I really did benefit from advice from several authonomy members reviewing it and confidence from other writers’ enthusiasm for Ramadan Sky. It was chosen as “One to watch” after a few months on the site, which was a real boost and helped me to get cracking. At the same time I lost my job due to a restructure and I suddenly found I had the time to write for several hours every day. The story doubled in size and the book rose to a rating of 89 and then stayed between there and 120 for several months  (ratings begin at around 5,000)

As a new job was by then taking up a lot of my time, I took my book down from the website.  A few days later I had an email from Authonomy. “Where is your book – do you already have representation? If not, can you please send the full manuscript.

After a long wait I got the phone call I had been dreaming about for so many years.

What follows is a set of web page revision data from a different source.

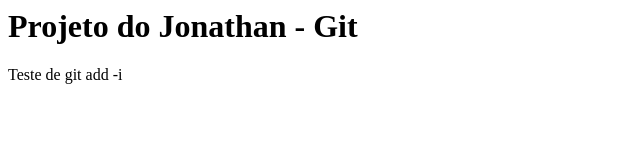
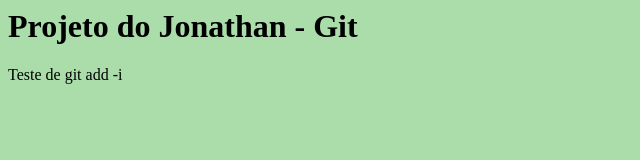
Before and after one commit to JonathanSantos-zz/curso-git, a plain HTML site: page index.html in a window 1280 px wide. Shown: the whole page, without its empty margins (0-640 px from the left). Drawn offline with Linux system fonts and the light colour scheme.

Commit message:
Adicionado estilo no body

```diff
--- /dev/null
+++ b/index.css
@@ -0,0 +1,3 @@
+body {
+    background-color: #ada;
+}
--- a/index.html
+++ b/index.html
@@ -1,6 +1,6 @@
 <html>
     <head>
-
+        <link rel="stylesheet" href="index.css">
     </head>
     <body>
         <h1>Projeto do Jonathan - Git</h1>
```
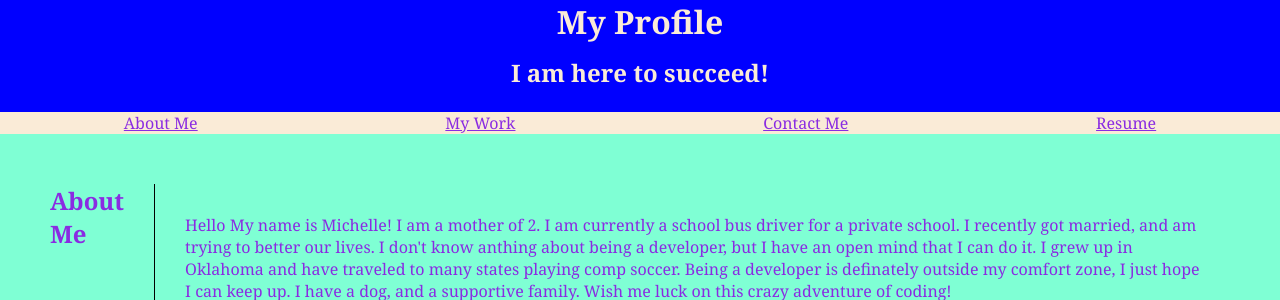
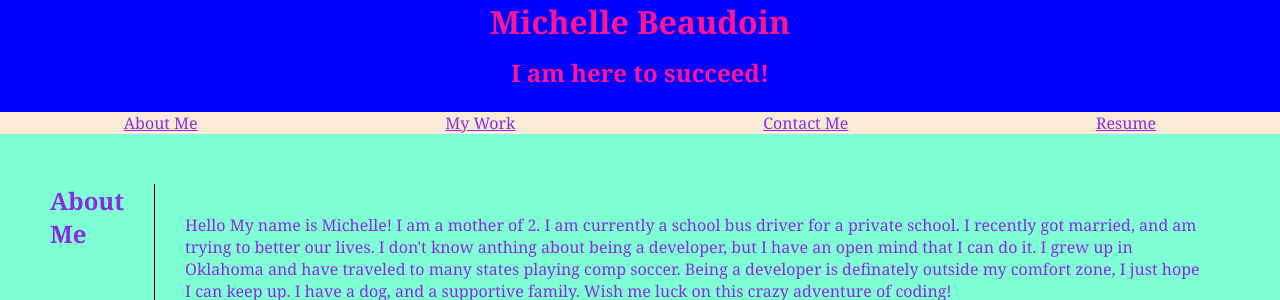
Before and after one commit to mfarrell23/Profile-page, a plain HTML site: page index.html in a window 1280 px wide. Shown: the top 300 px of the page. Drawn offline with Linux system fonts and the light colour scheme.

Commit message:
added README

```diff
--- a/Assets/CSS/style.css
+++ b/Assets/CSS/style.css
@@ -13,7 +13,7 @@ body {
 header h1, header h2, footer h1, footer p{
 height: 7vh;
 background-color: blue;
-color: antiquewhite;
+color: deeppink;
 text-align:center;}
 
 nav{
--- a/index.html
+++ b/index.html
@@ -10,7 +10,7 @@
 
 <body>
     <header>
-    <h1>My Profile</h1>
+    <h1>Michelle Beaudoin</h1>
     <h2>I am here to succeed!</h2>
 <nav>
 
```
Also changed, not shown: Assets/CSS/flexsize.png (added), Assets/CSS/profilefull.png (added), 1 other file.
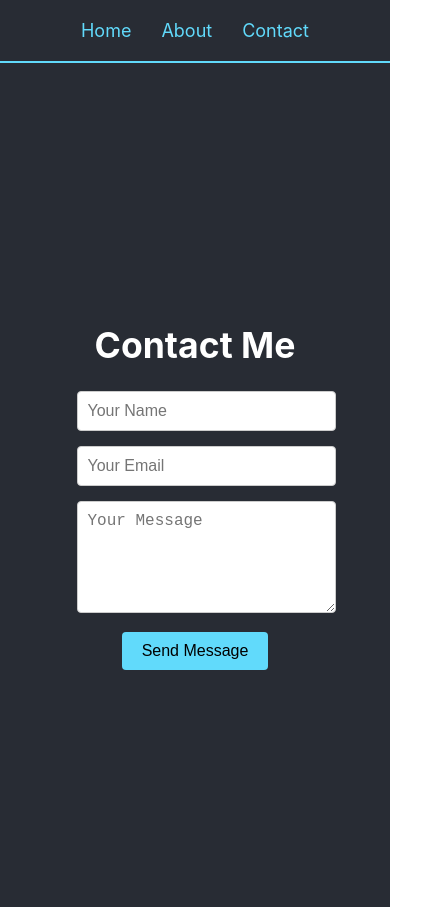
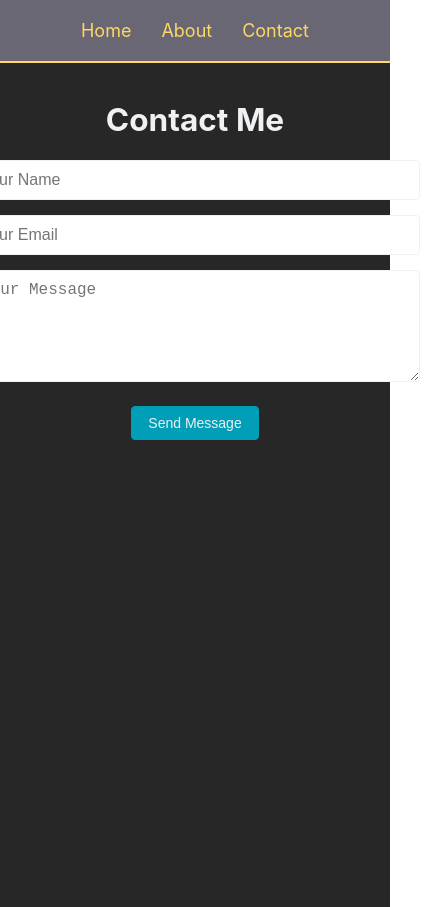
Before and after one commit to AdrianMorack/AdrianMorack.com, a React (Create React App) app in the folder frontend/: page /contact in a window 390 px wide. Shown: the whole page, 445 px wide, since content can reach past the window. Built offline with nearby package versions, Linux system fonts and the light colour scheme.

Commit message:
Added in colors

```diff
--- a/frontend/src/App.css
+++ b/frontend/src/App.css
@@ -14,18 +14,54 @@
 }
 
 .App-header {
-  background-color: #282c34;
+  background-color: #272727;
   min-height: 100vh;
   display: flex;
   flex-direction: column;
   align-items: center;
-  justify-content: center;
+  justify-content: flex-start;
   font-size: calc(10px + 2vmin);
-  color: white;
+  color: #EFF1F3;
+  padding: 2rem;
+  box-sizing: border-box;
 }
 
 .App-link {
-  color: #61dafb;
+  color: #272727;
+}
+
+button {
+  padding: 10px 20px;
+  font-size: 16px;
+  cursor: pointer;
+  margin: 10px;
+  border-radius: 4px;
+  border: 1px solid #009FB7;
+  background: #009FB7;
+  color: #EFF1F3;
+  transition: all 0.3s ease;
+}
+
+button:hover {
+  background: #FED766;
+  color: #272727;
+}
+
+.api-response {
+  margin-top: 20px;
+  padding: 15px;
+  background: #272727;
+  border-radius: 8px;
+  border: 1px solid #272727;
+  max-width: 90%;
+  width: 600px;
+  overflow-x: auto;
+}
+
+.api-response pre {
+  margin: 0;
+  text-align: left;
+  font-size: 14px;
 }
 
 @keyframes App-logo-spin {
@@ -36,3 +72,16 @@
     transform: rotate(360deg);
   }
 }
+
+@media (max-width: 768px) {
+  .App-header {
+    font-size: calc(8px + 2vmin);
+    padding: 1rem;
+  }
+
+  button {
+    padding: 8px 16px;
+    font-size: 14px;
+    margin: 5px;
+  }
+}
--- a/frontend/src/App.js
+++ b/frontend/src/App.js
@@ -10,16 +10,16 @@ function App() {
       <div className="App">
         <nav style={{
           padding: '20px',
-          background: '#282c34',
-          borderBottom: '2px solid #61dafb'
+          background: '#696773',
+          borderBottom: '2px solid #FED766'
         }}>
-          <Link to="/" style={{ margin: '0 15px', color: '#61dafb', textDecoration: 'none', fontSize: '18px' }}>
+          <Link to="/" style={{ margin: '0 15px', color: '#FED766', textDecoration: 'none', fontSize: '18px' }}>
             Home
           </Link>
-          <Link to="/about" style={{ margin: '0 15px', color: '#61dafb', textDecoration: 'none', fontSize: '18px' }}>
+          <Link to="/about" style={{ margin: '0 15px', color: '#FED766', textDecoration: 'none', fontSize: '18px' }}>
             About
           </Link>
-          <Link to="/contact" style={{ margin: '0 15px', color: '#61dafb', textDecoration: 'none', fontSize: '18px' }}>
+          <Link to="/contact" style={{ margin: '0 15px', color: '#FED766', textDecoration: 'none', fontSize: '18px' }}>
             Contact
           </Link>
         </nav>
--- a/frontend/src/pages/Contact.js
+++ b/frontend/src/pages/Contact.js
@@ -18,12 +18,21 @@ function Contact() {
     });
   };
 
+  const inputStyle = {
+    width: '100%',
+    padding: '10px',
+    fontSize: '1rem',
+    borderRadius: '4px',
+    border: '1px solid #EFF1F3',
+    boxSizing: 'border-box'
+  };
+
   return (
     <div>
       <h1>Contact Me</h1>
 
       {!submitted ? (
-        <form onSubmit={handleSubmit} style={{ maxWidth: '500px', marginTop: '20px' }}>
+        <form onSubmit={handleSubmit} style={{ maxWidth: '90%', width: '500px', margin: '20px auto' }}>
           <div style={{ marginBottom: '15px' }}>
             <input
               type="text"
@@ -32,13 +41,7 @@ function Contact() {
               value={formData.name}
               onChange={handleChange}
               required
-              style={{
-                width: '100%',
-                padding: '10px',
-                fontSize: '16px',
-                borderRadius: '4px',
-                border: '1px solid #ccc'
-              }}
+              style={inputStyle}
             />
           </div>
 
@@ -50,13 +53,7 @@ function Contact() {
               value={formData.email}
               onChange={handleChange}
               required
-              style={{
-                width: '100%',
-                padding: '10px',
-                fontSize: '16px',
-                borderRadius: '4px',
-                border: '1px solid #ccc'
-              }}
+              style={inputStyle}
             />
           </div>
 
@@ -68,29 +65,23 @@ function Contact() {
               onChange={handleChange}
               required
               rows="5"
-              style={{
-                width: '100%',
-                padding: '10px',
-                fontSize: '16px',
-                borderRadius: '4px',
-                border: '1px solid #ccc'
-              }}
+              style={inputStyle}
             />
           </div>
 
-          <button type="submit" style={{
-            padding: '10px 20px',
-            fontSize: '16px',
-            cursor: 'pointer',
-            background: '#61dafb',
-            border: 'none',
-            borderRadius: '4px'
-          }}>
+          <button type="submit">
             Send Message
           </button>
         </form>
       ) : (
-        <div style={{ marginTop: '20px', padding: '20px', background: '#d4edda', borderRadius: '4px' }}>
+        <div style={{
+          maxWidth: '90%',
+          width: '500px',
+          margin: '20px auto',
+          padding: '20px',
+          background: '#EFF1F3',
+          borderRadius: '4px'
+        }}>
           <p>Thank you for your message! I'll get back to you soon.</p>
         </div>
       )}
--- a/frontend/src/pages/Home.js
+++ b/frontend/src/pages/Home.js
@@ -1,5 +1,5 @@
 import { useState } from 'react';
-
+import { FaGithub, FaLinkedin } from 'react-icons/fa';
 function Home() {
   const [apiResponse, setApiResponse] = useState(null);
   const [users, setUsers] = useState(null);
@@ -16,43 +16,16 @@ function Home() {
   return (
     <div>
       <h1>Welcome to Adrian Morack's Website</h1>
-      <p>This is your React frontend connected to your Express backend!</p>
+      <p>PLACEHOLDER</p>
 
-      <div style={{ marginTop: '20px' }}>
-        <button onClick={githubURL} style={{
-          padding: '10px 20px',
-          fontSize: '16px',
-          cursor: 'pointer'
-        }}>
-          Get Users
+      <div>
+        <button onClick={githubURL}>
+          <FaGithub size={30}/>
+        </button>
+        <button onClick={githubURL}>
+          <FaLinkedin size={30}/>
         </button>
       </div>
-
-      {apiResponse && (
-        <div style={{
-          marginTop: '20px',
-          padding: '15px',
-          background: '#282c34',
-          borderRadius: '8px',
-          border: '1px solid #61dafb'
-        }}>
-          <h3>API Response:</h3>
-          <pre>{JSON.stringify(apiResponse, null, 2)}</pre>
-        </div>
-      )}
-
-      {users && (
-        <div style={{
-          marginTop: '20px',
-          padding: '15px',
-          background: '#282c34',
-          borderRadius: '8px',
-          border: '1px solid #61dafb'
-        }}>
-          <h3>Users:</h3>
-          <pre>{JSON.stringify(users, null, 2)}</pre>
-        </div>
-      )}
     </div>
   );
 }
--- a/package.json
+++ b/package.json
@@ -8,5 +8,8 @@
   },
   "devDependencies": {
     "concurrently": "^9.1.2"
+  },
+  "dependencies": {
+    "react-icons": "^5.5.0"
   }
 }
```
Also changed, not shown: 1 other file (tests, documents, lock files or other folders).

The shift from manuscript to book was an amazing experience. Seeing the difference between the manuscript and the final product really made me want to tell other emerging writers how essential a professional editor is. There are so many ways that s/he can help your work shine. “

Many readers have contacted the author to express their enjoyment. There’s an excitement when a novel opens onto an unfamiliar world. Jakarta has its own culture and specific problems, which Nichola Hunter highlights through her narrative.

In a later post, I will be discussing another novel from a distant setting.  Set in Japan, it is the forthcoming Ginza, by Catherine Strong, short-listed for the Luke Bitmead prize.

Jakarta Three Ways.

 Underground temple in Jakarta. Three routes downwards?       Image

Today’s post is A REVIEW OF RAMADAN SKY by Australian author, NICHOLA HUNTER.

It’s a while since I read the beginning of Ramadan Sky on the Authonomy site and became immediately captivated by the young boy suffering patiently with an abscess and asking little. Anyone who has experienced that unique agony will be hooked. The environment of Jakarta and its limited resources for comfort is immediately set. So is the culture of patient fortitude in the face of painful circumstances.

The book has undergone revisions before publication and now begins with a prologue that tells the end of the story. Normally I find prologues a mistake but not this in this case. It sums up exactly how the narrator feels, how any of her readers would feel for her at the end of this three-way story. I call it that because there are three main characters but one story. Or you could say there are three stories which are running the same path.

Vic, the no-pushover female narrator from Australia, her young lover and his fiancée, native to the city play out their roles and in so doing, reveal for us in painful and telling detail, the corruption, poverty and interdependence which is that part of Indonesia.

It didn’t alter my enjoyment that none of the characters are truly likeable, even the peripheral ones. I found the main characters well-rounded, with positive and negative aspects to their personalities making them all the more real.

Vic has come to Jakarta to teach English, as do many educated native English speakers.  She is not young, not particularly feminine, so the name suits. A good choice and indicator from the start. She does not look for love, but in seeking a guide and chauffeur more or less from necessity, finds a young man who gradually enters her life. They have a passionate affair, despite their age difference, his impending marriage and his fiancee’s dependence upon that fact. This girl is under pressure from her family,  who will benefit from the marriage. The family benefit far more, in the development of the plot, from the very means of the threat ahead – such a strong and ironic twist.

The skill of the author lies in her ability to allow our empathy with each of these characters despite the fact that their personal motivations and needs are in competition with each other.

By the end of the novel we can predict exactly what will happen to each of the three in the future. We are not told. We can draw it clearly from the narrative.

This is a thoroughly enjoyable story, enriched by its insight into Indonesian culture. Super stuff, read avidly at one sitting without even rising for a glass of wine.

The novel is published by Authonomy and is available via Amazon.

  • Format: Kindle Edition
  • Publisher: Authonomy (26 Sep 2013)
  • Sold by: Amazon Media EU S.à r.l.
  • ASIN: B00DAK6US8